Fraud and Scams

Port Fraud and SIM Swaps

What are port fraud and SIM Swaps?

These are two types of frauds where scammers target your personal information to impersonate you and access banking and other accounts linked to your phone. They issue requests to port (or transfer) your phone number to a different wireless service provider or request a SIM swap, so they can gain access to your phone number.

Once they gain control of your number, they’ll have access to all the services you’ve linked to your phone: bank accounts, emails, pictures, phone calls, text messages and so on. They can then use the “forgot password” feature and use the verification code they receive to change passwords and take over your online accounts.

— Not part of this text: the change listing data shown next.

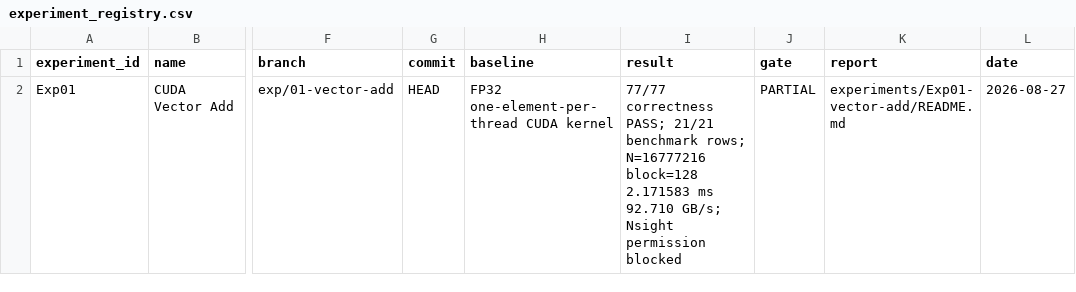
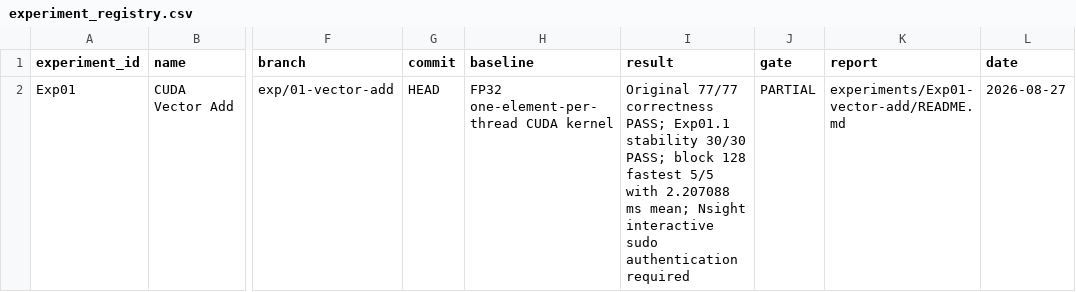
Before and after one commit to FlankKaicoder/jetson-qwen-inference-lab, a CSV file: results/experiment_registry.csv, drawn as a sheet; only a part is shown, gaps mark what is left out; the diff names each change by its address in the sheet, - before the commit and + after, or states it on an @@ line.

Commit message:
exp01: complete stability and profiling audit

```diff
--- a/results/experiment_registry.csv
+++ b/results/experiment_registry.csv
-I2 (result): 77/77 correctness PASS; 21/21 benchmark rows; N=16777216 block=128 2.171583 ms 92.710 GB/s; Nsight permission blocked
+I2 (result): Original 77/77 correctness PASS; Exp01.1 stability 30/30 PASS; block 128 fastest 5/5 with 2.207088 ms mean; Nsight interactive sudo authentication required
```
Also changed, not shown: 13 other files.
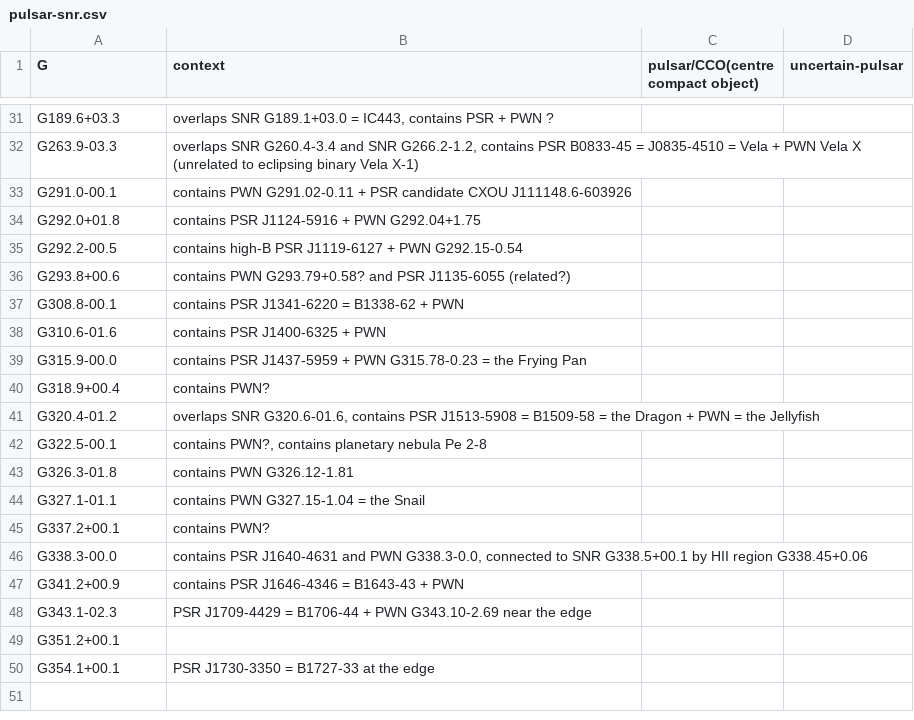
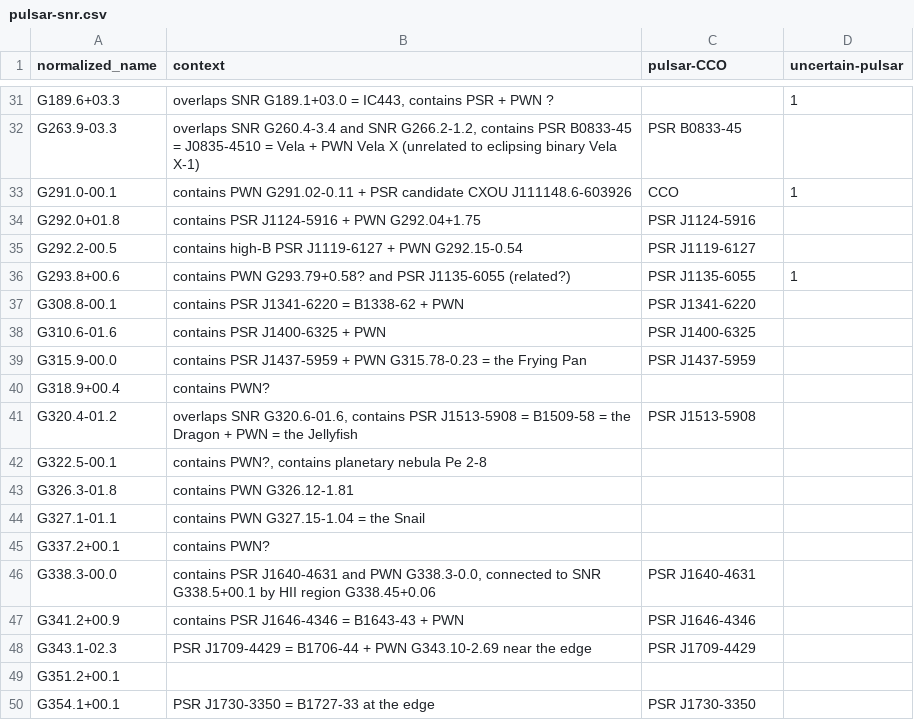
Before and after one commit to whjing/radioAstro, a CSV file: composite-snr/cat/pulsar-snr.csv, drawn as a sheet; only a part is shown, gaps mark what is left out; the diff covers the shown part only; the diff names each change by its address in the sheet, - before the commit and + after, or states it on an @@ line.

```diff
--- a/composite-snr/cat/pulsar-snr.csv
+++ b/composite-snr/cat/pulsar-snr.csv
-A1: G
+A1: normalized_name
-C1: pulsar/CCO(centre compact object)
+C1: pulsar-CCO
-D31 (uncertain-pulsar): (empty)
+D31 (uncertain-pulsar): 1
-C32 (pulsar-CCO): (empty)
+C32 (pulsar-CCO): PSR B0833-45
-C33 (pulsar-CCO): (empty)
+C33 (pulsar-CCO): CCO
-D33 (uncertain-pulsar): (empty)
+D33 (uncertain-pulsar): 1
-C34 (pulsar-CCO): (empty)
+C34 (pulsar-CCO): PSR J1124-5916
-C35 (pulsar-CCO): (empty)
+C35 (pulsar-CCO): PSR J1119-6127
-C36 (pulsar-CCO): (empty)
+C36 (pulsar-CCO): PSR J1135-6055
-D36 (uncertain-pulsar): (empty)
+D36 (uncertain-pulsar): 1
-C37 (pulsar-CCO): (empty)
+C37 (pulsar-CCO): PSR J1341-6220
-C38 (pulsar-CCO): (empty)
+C38 (pulsar-CCO): PSR J1400-6325
-C39 (pulsar-CCO): (empty)
+C39 (pulsar-CCO): PSR J1437-5959
-C41 (pulsar-CCO): (empty)
+C41 (pulsar-CCO): PSR J1513-5908
-C46 (pulsar-CCO): (empty)
+C46 (pulsar-CCO): PSR J1640-4631
-C47 (pulsar-CCO): (empty)
+C47 (pulsar-CCO): PSR J1646-4346
-C48 (pulsar-CCO): (empty)
+C48 (pulsar-CCO): PSR J1709-4429
-C50 (pulsar-CCO): (empty)
+C50 (pulsar-CCO): PSR J1730-3350
```
Also changed, not shown: 23 edited cells elsewhere in this file, composite-snr/cat/three-cat.csv, 8 other files.
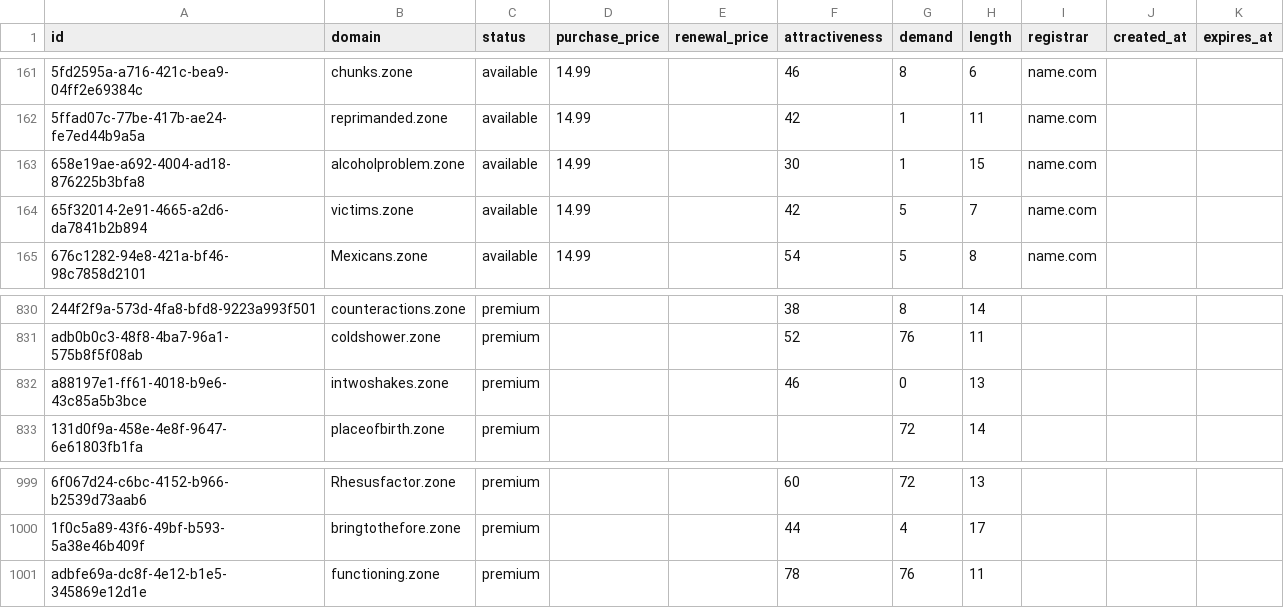
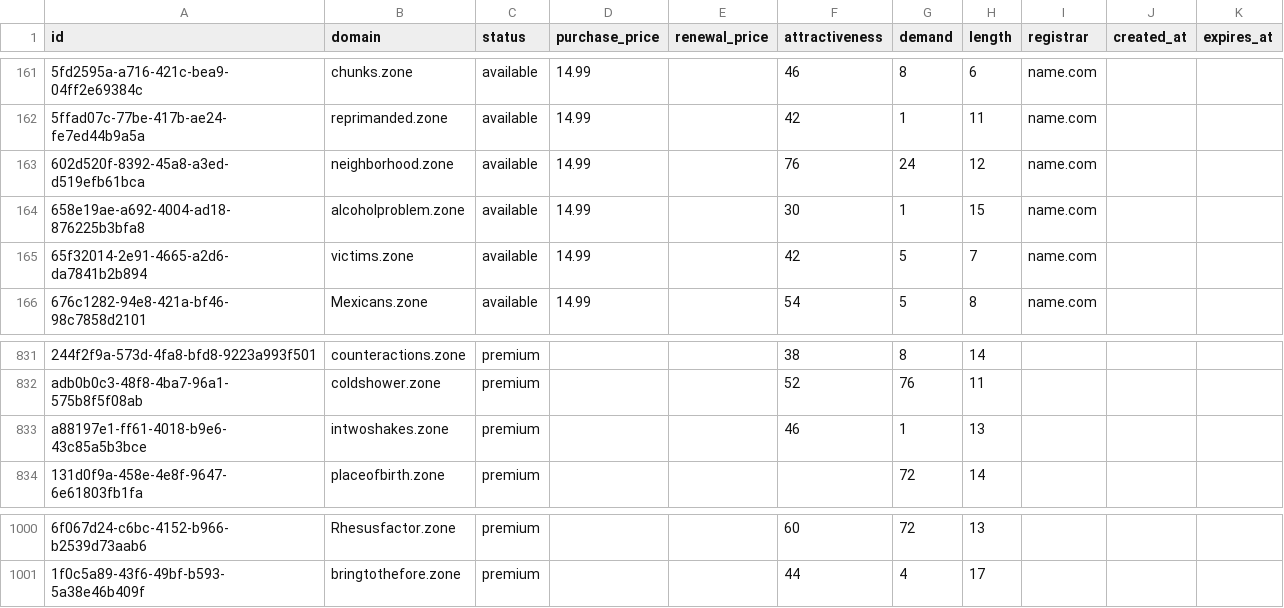
Before and after one commit to UniqueDomains/zone-oneword-domains, a CSV file: zone.csv, drawn as a sheet; only a part is shown, gaps mark what is left out; removed rows and columns are numbered as before the commit, all else as after; the diff names each change by its address in the sheet, - before the commit and + after, or states it on an @@ line.

Commit message:
Domains update

```diff
--- a/zone.csv
+++ b/zone.csv
+row 163: 602d520f-8392-45a8-a3ed-d519efb61bca | neighborhood.zone | available | 14.99 |  | 76 | 24 | 12 | name.com
-G833 (demand): 0
+G833 (demand): 1
-row 1001: adbfe69a-dc8f-4e12-b1e5-345869e12d1e | functioning.zone | premium |  |  | 78 | 76 | 11
```
Also changed, not shown: 4 other files.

All network operators follow the same number porting system established by the Canadian Radio-television and Telecommunications Commission (CRTC) so that customers can easily transfer to another service provider and keep the same phone number.

Fraudsters start by trying to find information about you – your name, phone number and any other facts they can find. They look for this information on social media sites or may trick you into providing this information by sending you phishing mails, phone calls or texts.

Once they have enough personal information, they move to the next step – taking over your phone number through either porting the number or swapping the SIM.

What we’re doing to protect you from port fraud

We’ve introduced a new process, developed with other wireless providers, that is designed to stop fraudsters who try to make unauthorized ports in their tracks. Now, when another carrier is contacted to transfer a Rogers, Fido or chatr phone number to them, Rogers will send the customer a text message. They will need to keep their phone turned on to receive the text and must confirm the request by texting YES. If they don’t respond within 90 minutes, the transfer will not take place.

The text message looks like this:

Rogers svc msg: We received a request to transfer your wireless number to another service provider. To approve this request, please reply YES. To cancel it, simply reply NO. For security reasons, you only have 90 minutes to send us your reply. If you don’t answer within this time, the transfer request will automatically be cancelled. Questions? Give us a call at 1877-327-8503.

 Tips to protect yourself

  • Don’t publish your phone number on any of your social media profiles and limit the amount of personal information you post online like your birthday, elementary school names, or your pet’s name. Fraudsters can use these clues to answer common identification questions and impersonate you.
  • Don’t use the same passwords or usernames across multiple accounts. Always create a strong, unique password for your sensitive accounts and change the password often. Fraudsters may access the dark web to get lists of passwords and if you use the same one for multiple accounts, they can log in and take over your accounts.
  • Don’t respond to online or phone requests for personal information such as your bank account number, even if they say they are from a company’s customer service, help desk or corporate security department. Reputable organizations like banks will never call or email and ask you for sensitive information.
  • Be wary of urgent messages, slightly altered websites or email addresses, and emails with spelling and grammatical errors.

Step to take if you think you’ve been a victim of port fraud or SIM swaps

  • If you suspect something is wrong and/or if you can’t make or receive phone calls on your mobile, contact your wireless provider immediately.
  • You may also wish to:
    • Report the fraud to your local police and the Canadian Anti-Fraud Centre at 1-888-495-8501.
    • Notify your bank and credit card companies.
    • Contact the two national credit bureaus to request a copy of your credit reports and place a fraud warning on your file (Equifax Canada Toll free:1-800-465-7166 and TransUnion Canada Toll free: 1-877-525-3823).